  • [Supermarkets] taking a less aggressive approach to pricing by significantly increasing their internal margin targets for fuel over recent years
  • "Drivers have been paying more than would otherwise have been the case." With the CMA estimating "that the financial impact of the 6 pence per litre (ppl) increase in average supermarket fuel margin from 2019 to 2022 results in a combined additional cost of around £900m for customers of the four supermarket fuel retailers in 2022"
  • "Significant price differences between local areas, with lower prices typically associated with having a supermarket competitor,...though this effect has weakened since January 2022."
  • "Consumers will generally be able to make savings on fuel within a reasonable drive time, but the cheapest provider is not always consistent."

The CMA also made two recommendations to Government for change:

  1. The government should create, on a statutory basis, an open data fuel finder scheme. This would require retailers to share their prices on an open, real-time basis, meaning that drivers can easily compare prices in any area of the UK.
  2. The government should create a fuel monitor function within an appropriate public body, to monitor developments in the market, both nationally and locally, as we move through the net zero transition, provide ongoing scrutiny of prices and consider whether further action may be needed to protect consumers.

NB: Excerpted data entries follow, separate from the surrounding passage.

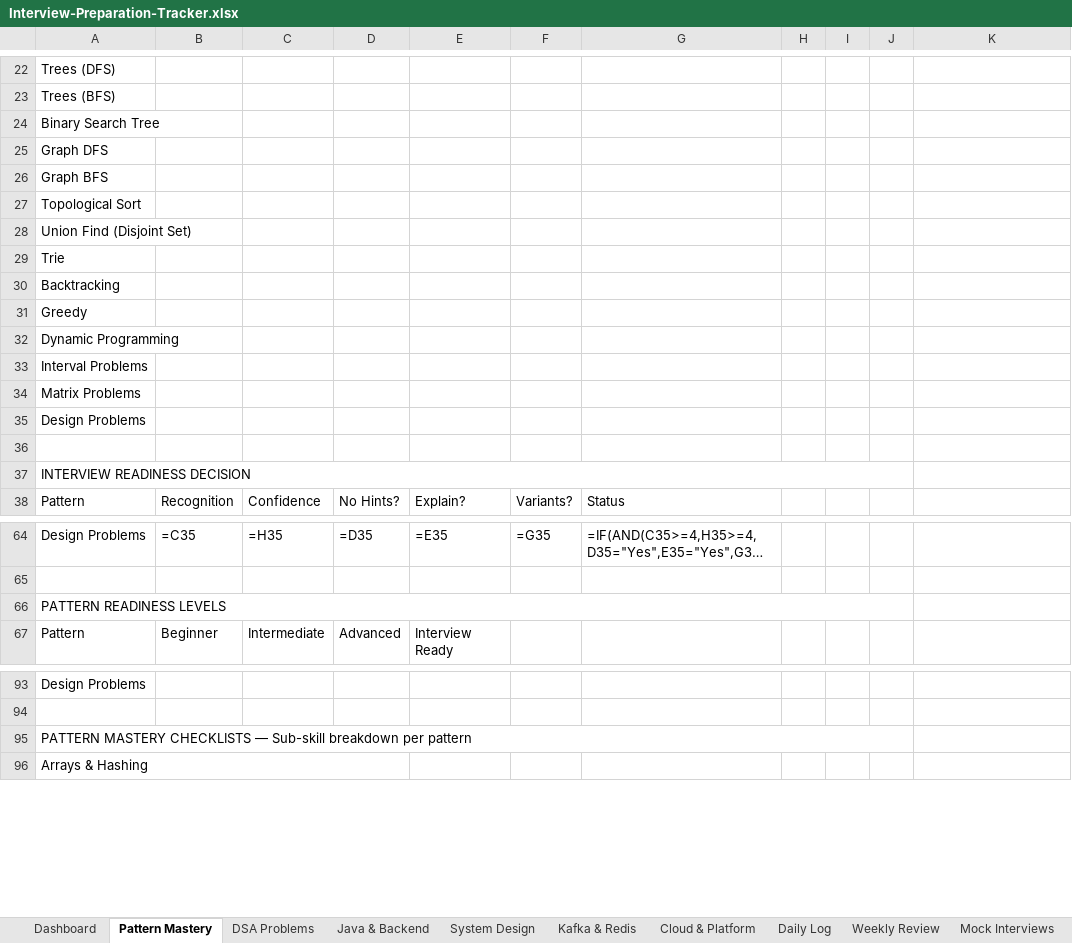
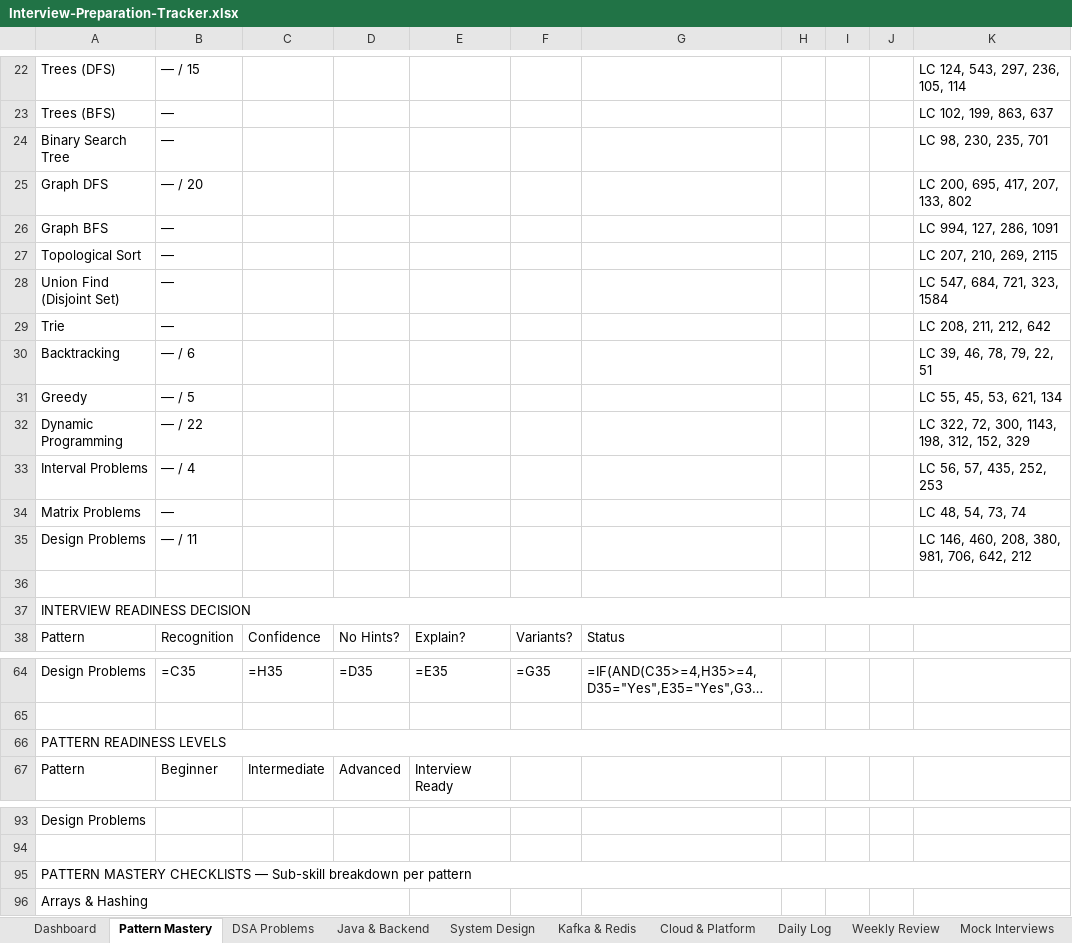
Before and after one commit to sarankumarbaskar/study-hub, an Excel workbook: Interview-Preparation-Tracker.xlsx, sheet Pattern Mastery, drawn as a sheet; only a part is shown, gaps mark what is left out; long unchanged cells end in …; values as stored, in another font and other column widths than the file's, no cell formats; formulas without a stored value are shown as written; conditional formats not drawn; the diff covers the shown part only; the diff names each change by its address in the sheet, - before the commit and + after, or states it on an @@ line.

```diff
--- a/Interview-Preparation-Tracker.xlsx (sheet Pattern Mastery)
+++ b/Interview-Preparation-Tracker.xlsx (sheet Pattern Mastery)
-B22: (empty)
+B22: — / 15
-K22: (empty)
+K22: LC 124, 543, 297, 236, 105, 114
-B23:B24: (empty)
+B23:B24: —
-K23: (empty)
+K23: LC 102, 199, 863, 637
-K24: (empty)
+K24: LC 98, 230, 235, 701
-B25: (empty)
+B25: — / 20
-K25: (empty)
+K25: LC 200, 695, 417, 207, 133, 802
-B26:B29: (empty)
+B26:B29: —
-K26: (empty)
+K26: LC 994, 127, 286, 1091
-K27: (empty)
+K27: LC 207, 210, 269, 2115
-K28: (empty)
+K28: LC 547, 684, 721, 323, 1584
-K29: (empty)
+K29: LC 208, 211, 212, 642
-B30: (empty)
+B30: — / 6
-K30: (empty)
+K30: LC 39, 46, 78, 79, 22, 51
-B31: (empty)
+B31: — / 5
-K31: (empty)
+K31: LC 55, 45, 53, 621, 134
-B32: (empty)
+B32: — / 22
-K32: (empty)
+K32: LC 322, 72, 300, 1143, 198, 312, 152, 329
-B33: (empty)
+B33: — / 4
-K33: (empty)
+K33: LC 56, 57, 435, 252, 253
-B34: (empty)
+B34: —
-K34: (empty)
+K34: LC 48, 54, 73, 74
-B35: (empty)
+B35: — / 11
-K35: (empty)
+K35: LC 146, 460, 208, 380, 981, 706, 642, 212
-A37:J37 merged
+A37:K37 merged
-A66:J66 merged
+A66:K66 merged
-A95:J95 merged
+A95:K95 merged
```
Also changed, not shown: 26 edited cells and merged cells elsewhere in this sheet, cell formats, 1 other file.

Both recommendations have been accepted along with a third suggestion to create a voluntary price reporting scheme akin to the above fuel finder scheme (but without the delay of waiting for legislation).

As such, fuel retailers have been encouraged to sign up to voluntarily report their prices daily on their own websites and provide the relevant link to the CMA via an email to It is anticipated that this increased transparency will enable customers to shop around more for the best deal in their area.

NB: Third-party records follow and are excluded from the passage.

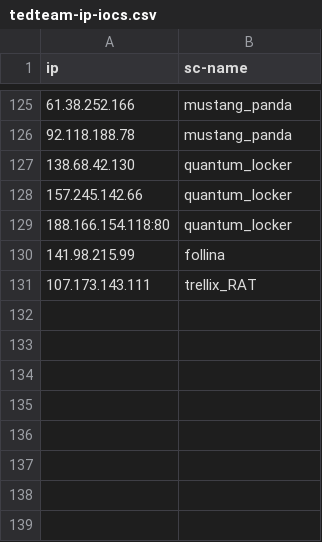
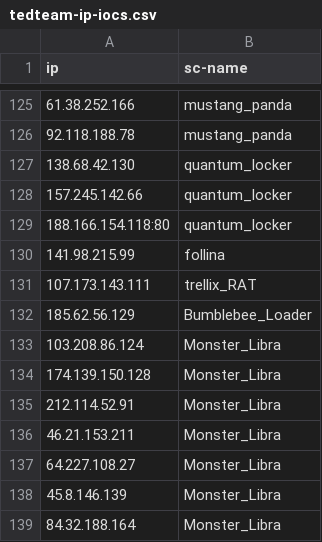
Before and after one commit to kfidur/Tedteam-security, a CSV file: tedteam-ip-iocs.csv, drawn as a sheet; only a part is shown, gaps mark what is left out; the diff names each change by its address in the sheet, - before the commit and + after, or states it on an @@ line.

```diff
--- a/tedteam-ip-iocs.csv
+++ b/tedteam-ip-iocs.csv
+row 132: 185.62.56.129 | Bumblebee_Loader
+row 133: 103.208.86.124 | Monster_Libra
+row 134: 174.139.150.128 | Monster_Libra
+row 135: 212.114.52.91 | Monster_Libra
+row 136: 46.21.153.211 | Monster_Libra
+row 137: 64.227.108.27 | Monster_Libra
+row 138: 45.8.146.139 | Monster_Libra
+row 139: 84.32.188.164 | Monster_Libra
```
Also changed, not shown: sc-ioc.csv, sec_content.csv, 1 other file.
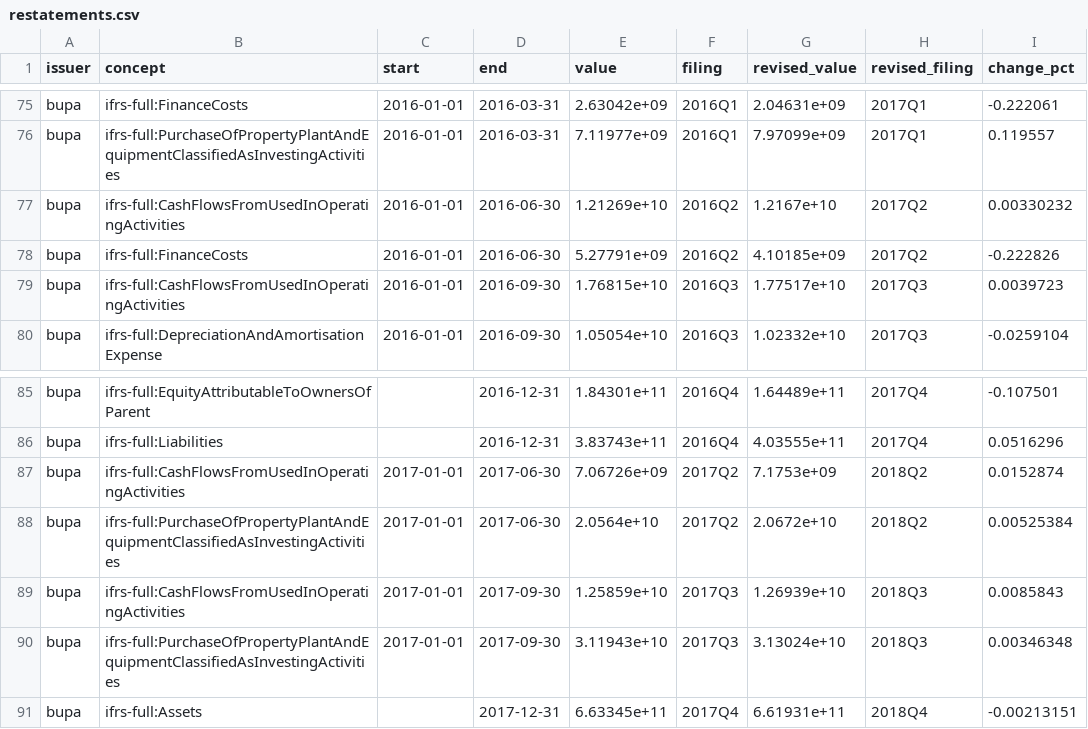
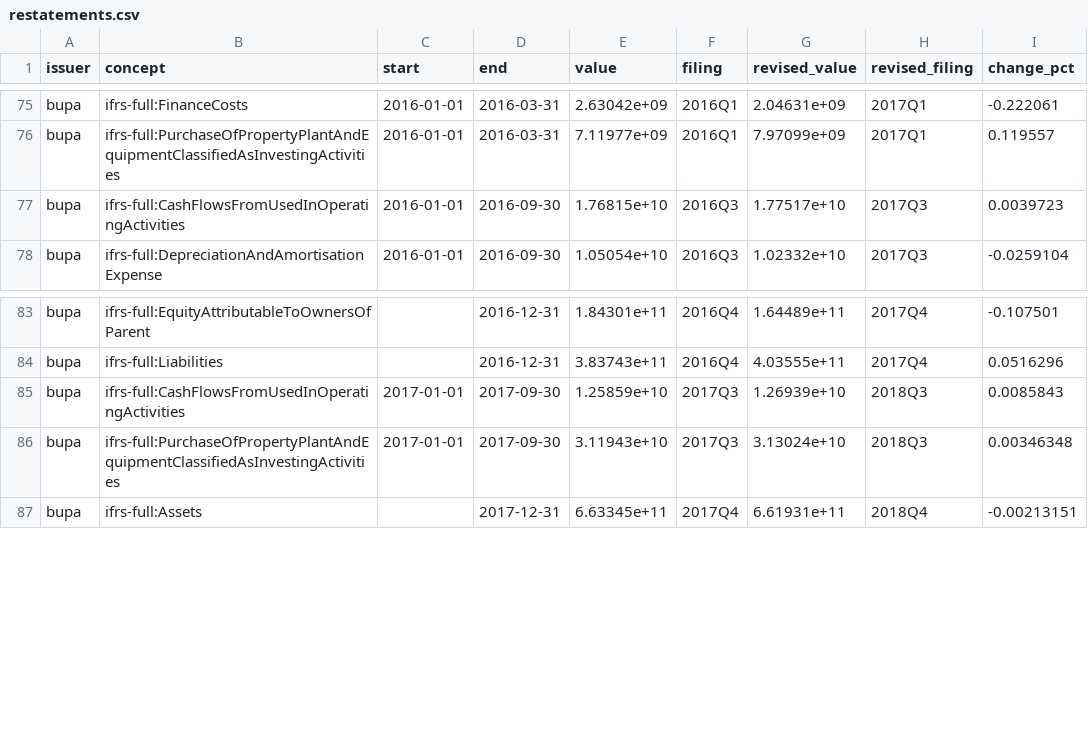
Before and after one commit to IgnacioMendozaRojas/Chile-clinics-benchmark, a CSV file: data/processed/restatements.csv, drawn as a sheet; only a part is shown, gaps mark what is left out.

```diff
--- a/data/processed/restatements.csv
+++ b/data/processed/restatements.csv
@@ -76,4 +76,2 @@ bupa,ifrs-full:FinanceCosts,2016-01-01,2016-03-31,2.63042e+09,2016Q1,2.04631e+09
 bupa,ifrs-full:PurchaseOfPropertyPlantAndEquipmentClassifiedAsInvestingActivities,2016-01-01,2016-03-31,7.11977e+09,2016Q1,7.97099e+09,2017Q1,0.119557
-bupa,ifrs-full:CashFlowsFromUsedInOperatingActivities,2016-01-01,2016-06-30,1.21269e+10,2016Q2,1.2167e+10,2017Q2,0.00330232
-bupa,ifrs-full:FinanceCosts,2016-01-01,2016-06-30,5.27791e+09,2016Q2,4.10185e+09,2017Q2,-0.222826
 bupa,ifrs-full:CashFlowsFromUsedInOperatingActivities,2016-01-01,2016-09-30,1.76815e+10,2016Q3,1.77517e+10,2017Q3,0.0039723
@@ -86,4 +84,2 @@ bupa,ifrs-full:EquityAttributableToOwnersOfParent,,2016-12-31,1.84301e+11,2016Q4
 bupa,ifrs-full:Liabilities,,2016-12-31,3.83743e+11,2016Q4,4.03555e+11,2017Q4,0.0516296
-bupa,ifrs-full:CashFlowsFromUsedInOperatingActivities,2017-01-01,2017-06-30,7.06726e+09,2017Q2,7.1753e+09,2018Q2,0.0152874
-bupa,ifrs-full:PurchaseOfPropertyPlantAndEquipmentClassifiedAsInvestingActivities,2017-01-01,2017-06-30,2.0564e+10,2017Q2,2.0672e+10,2018Q2,0.00525384
 bupa,ifrs-full:CashFlowsFromUsedInOperatingActivities,2017-01-01,2017-09-30,1.25859e+10,2017Q3,1.26939e+10,2018Q3,0.0085843
```
Also changed, not shown: data/processed/coverage.csv, data/processed/statements.csv, 4 other files.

The full findings and information on the investigation by the CMA can be found: Here

More information on pump prices

The fluctuating price of fuel at the pump for petrol and diesel is the result of more than just production and distribution costs. When paying at the pump, factors at play include the crude oil price, the price of biofuels when in the fuel, delivery and distribution costs, Fuel Duty (FD), Value Added Tax (VAT), greenhouse gas obligations, development fuel obligations and forecourt costs and profits.

April 8, 2024 product prices and tax breakdown
Product price petrol (excluding VAT and Fuel Duty) 69.48 pence / litre
Product price diesel (excluding VAT and Fuel Duty) 77.29 pence / litre
VAT and Fuel Duty (petrol) 77.44 pence / litre
VAT and Fuel Duty (diesel) 79.00 pence / litre

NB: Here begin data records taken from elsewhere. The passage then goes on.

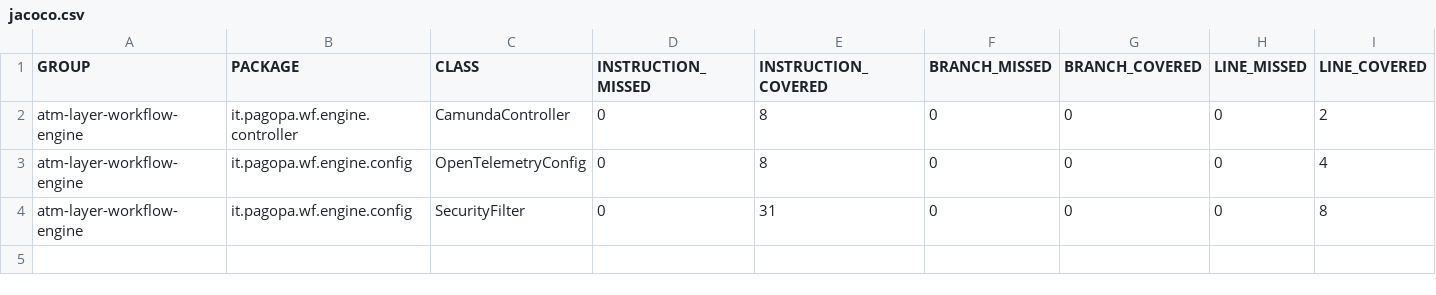
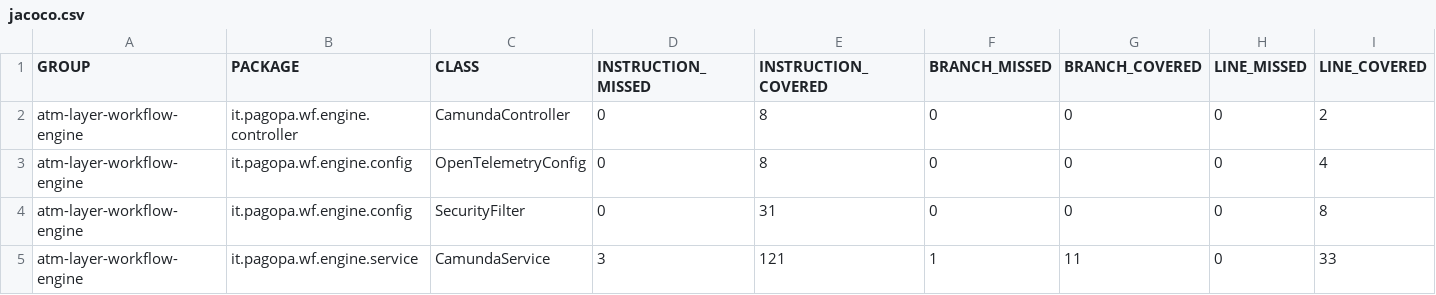
Before and after one commit to pagopa/atm-layer-wf-engine, a CSV file: target/site/jacoco/jacoco.csv, drawn as a sheet; only a part is shown; rows hold the shown columns only; the diff names each change by its address in the sheet, - before the commit and + after, or states it on an @@ line.

```diff
--- a/target/site/jacoco/jacoco.csv
+++ b/target/site/jacoco/jacoco.csv
+row 5: atm-layer-workflow-engine | it.pagopa.wf.engine.service | CamundaService | 3 | 121 | 1 | 11 | 0 | 33
```
Also changed, not shown: 40 other files.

Source: Department for Energy Security & Net Zero (DESNZ), US Energy Information Administration (EIA)



Source: Department for Energy & Net Zero (DESNZ)

Table 1: Petrol and diesel costs and increases

The information shown above for UK pump prices is based on information published by DESNZ (see link at bottom of page), Fuels Industry UK does not collect data on prices from its membership.

Brent crude is a useful indicator of crude price changes and shows broad alignment with finished product prices although UK refineries make use of a range of crude oils. DESNZ also publishes data on UK Refined Crude to provide a 'price index for supplies received by refineries in the UK from both indigenous and imported sources,' which represents the average for the month calculated in sterling.


Graphs showing oil price changes over time


Source: EIA


Source: EIA


UK Diesel Price Breakdown


UK Petrol Price Breakdown


UK Road Fuel Duty and VAT Receipts


For more information see our statistical review.



Other useful links

The source data for the figures above is found here for DESNZ and here for EIA – both are updated weekly.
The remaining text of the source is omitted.